Book Synopsis: After narrowly escaping Nazi terror, Rowland Sinclair and his companions land in London, believing they are safe.

But they are wrong.

A bizarre murder plunges the hapless Australians into a queer world of British aristocracy, Fascist Blackshirts, illicit love, scandal and spies.

A world where gentlemen are not always what they are dressed up to be.

~*~

I was delighted to be able to leap headfirst into another adventure with Rowland. Edna, Clyde and Milt in London, along with his brother, Wilfred, sister-in-law, Kate and nephews, Ewan and Ernest. Staying at Claridge’s after escaping Fascist Germany, Rowly and his friends are soon privy to the murder of a fellow guest, Lord Pierrepont is murdered, and found in stockings and a women’s nightie – in rather scandalous circumstances that lead to people related to him and the police trying to cover things up. Sulari does a fabulous job of revealing clues to the reader just as the characters find them. The journey to Madame Tussaud’s in London is seemingly innocent enough – Rowly and his friends are in the company of his nephew, Ernest. But the discovery here of a wax head of Pierrepont, and the sculptor hoisting it off onto them to deliver it to Euphemia Thistlethwaite leads the reader into a series of humour-filled interactions with the head in a hat box, and then resting on a desk in the suite Rowland and his friends are staying in.

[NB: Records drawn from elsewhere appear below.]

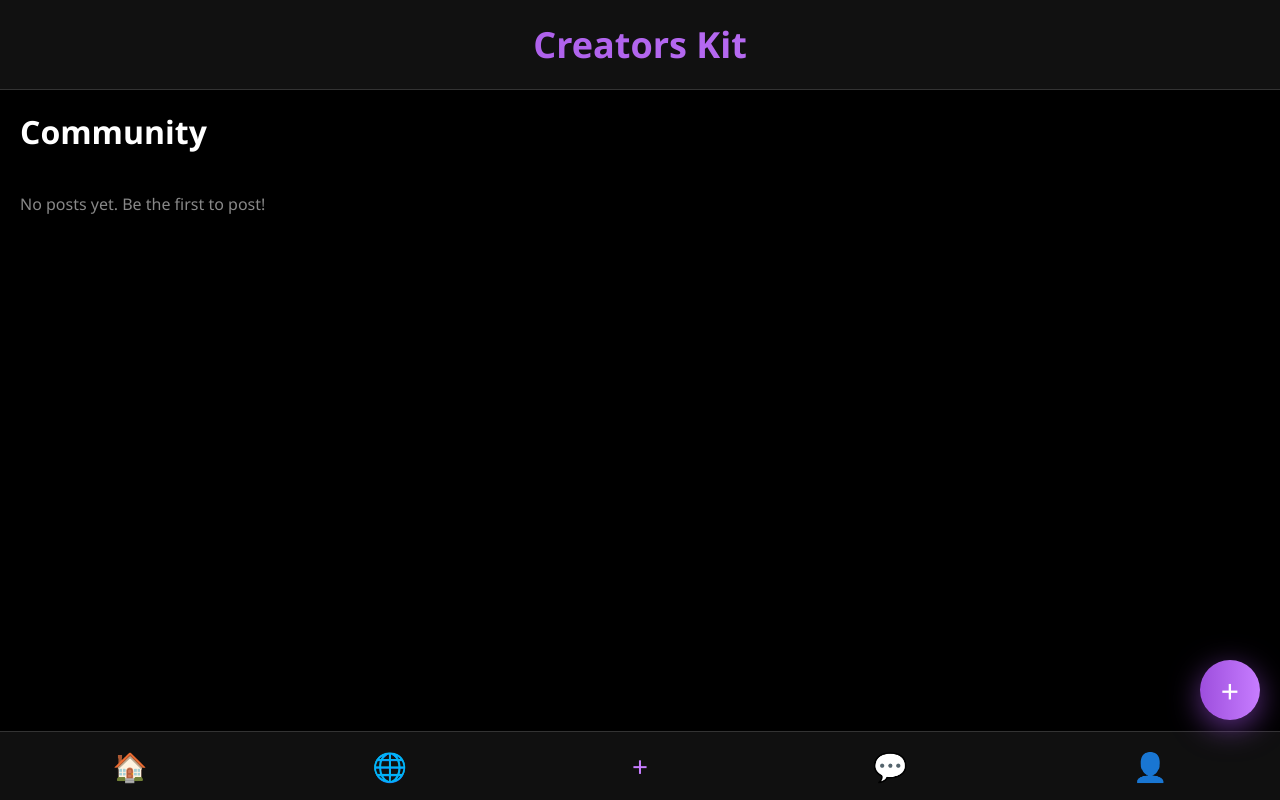
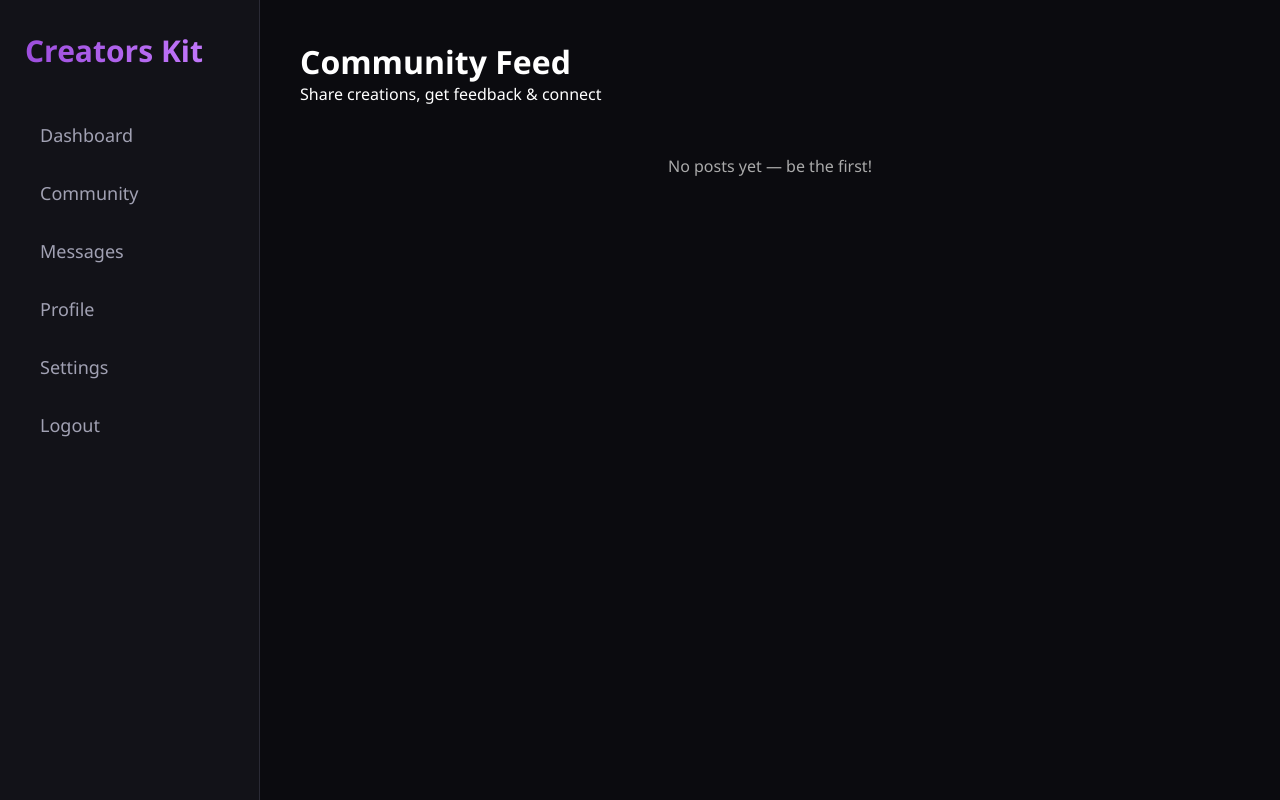
Before and after one commit to drwttierney-wq/Creatorskit, a Flask app: page /community in a window 1280 px wide. Run offline with Flask 3, Linux system fonts and the light colour scheme; the visitor is signed in with stand-in values (Sample User, id 1); parts of the project's set-up code (start-up, migrations or seed data) failed here and were passed over.

Commit message:
Update community.html

```diff
--- a/templates/community.html
+++ b/templates/community.html
@@ -1,36 +1,34 @@
-{% extends "base_app.html" %}
-{% block title %}Community{% endblock %}
+{% extends 'base.html' %}
+{% block content %}
 
-{% block content %}
-<h1 class="page-title">Community</h1>
+<h1 class="page-title">Community Feed</h1>
+<p class="subtitle">Share creations, get feedback & connect</p>
 
-{% if posts %}
-<div class="feed">
+<div class="feed-container">
     {% for post in posts %}
     <div class="post-card">
-        <strong>@{{ post.user }}</strong>
+        <div class="post-header">
+            <div class="avatar">{{ post.author.username[0]|upper }}</div>
+            <div>
+                <h4>@{{ post.author.username }}</h4>
+                <span class="timestamp">{{ post.timestamp.strftime('%b %d · %I:%M %p') }}</span>
+            </div>
+        </div>
         <p>{{ post.content }}</p>
         {% if post.image_path %}
-        <img src="/uploads/{{ post.image_path }}" class="post-image">
+        <img src="/uploads/{{ post.image_path }}" alt="Post image" style="width:100%; border-radius:12px; margin:15px 0;">
         {% endif %}
+        <div class="post-actions">
+            <form action="/like_post/{{ post.id }}" method="POST">
+                <button type="submit">❤️ {{ post.likes }}</button>
+            </form>
+            <button>💬 0</button>
+            <button>🔄 Share</button>
+        </div>
     </div>
+    {% else %}
+    <p style="text-align:center; color:#aaa; margin:50px 0;">No posts yet — be the first!</p>
     {% endfor %}
 </div>
-{% else %}
-<p style="color:#888;margin-top:40px;">No posts yet. Be the first to post!</p>
-{% endif %}
 
-<style>
-.page-title { font-size:32px; font-weight:700; margin-bottom:25px; }
-.feed { display:flex; flex-direction:column; gap:18px; }
-.post-card {
-    background:#121218;
-    border-radius:18px;
-    padding:20px;
-    border:1px solid #1f1f2b;
-}
-.post-card strong { display:block; margin-bottom:6px; }
-.post-card p { margin:0; color:#ccc; }
-.post-image { width:100%; border-radius:14px; margin-top:12px; }
-</style>
 {% endblock %}
```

My favourite line in relation to the head came towards the end of the novel, after a second failed attempt to return it to Lord Harcourt and the family: “Rowland nodded. He had been preoccupied and now he’d lost Pierrepont’s head.” It had the feeling or something morbid yet as the head was wax, quite amusing. The aftermath of Rowly losing the head is equally enjoyable to read and experience, in particular, Wilfred’s reaction to the whole situation of why they had a wax head of a dead man in their rooms.

Though Wilfred throughout the novels is disapproving of Rowly’s friends and maybe a little hard on him, he does not just let anyone get away with trying to harm his family. I found this coming through much more since Paving the New Road, following Rowly’s encounters with the Nazi Stormtroopers. The continuity and growth that readers get to experience with this relationship makes the novels well worth the read.

Sulari has again seamlessly and delightfully incorporated real-world figures such as Winston Churchill, H.G. Wells and Stanley Melbourne Bruce into the narrative, as figures for Rowland and his comrades to interact with. For me as a reader, this brings even more authenticity to the world she is creating and meandering in. I hope we get to see more of their reactions to what is going on in Germany and the outcomes of this.

The Rowland Sinclair Mysteries are one of my favourite crime series, because they also incorporate real world history and figures. It feels genuine because of these characteristics, and I am looking forward to seeing what is in store for Rowly in the future.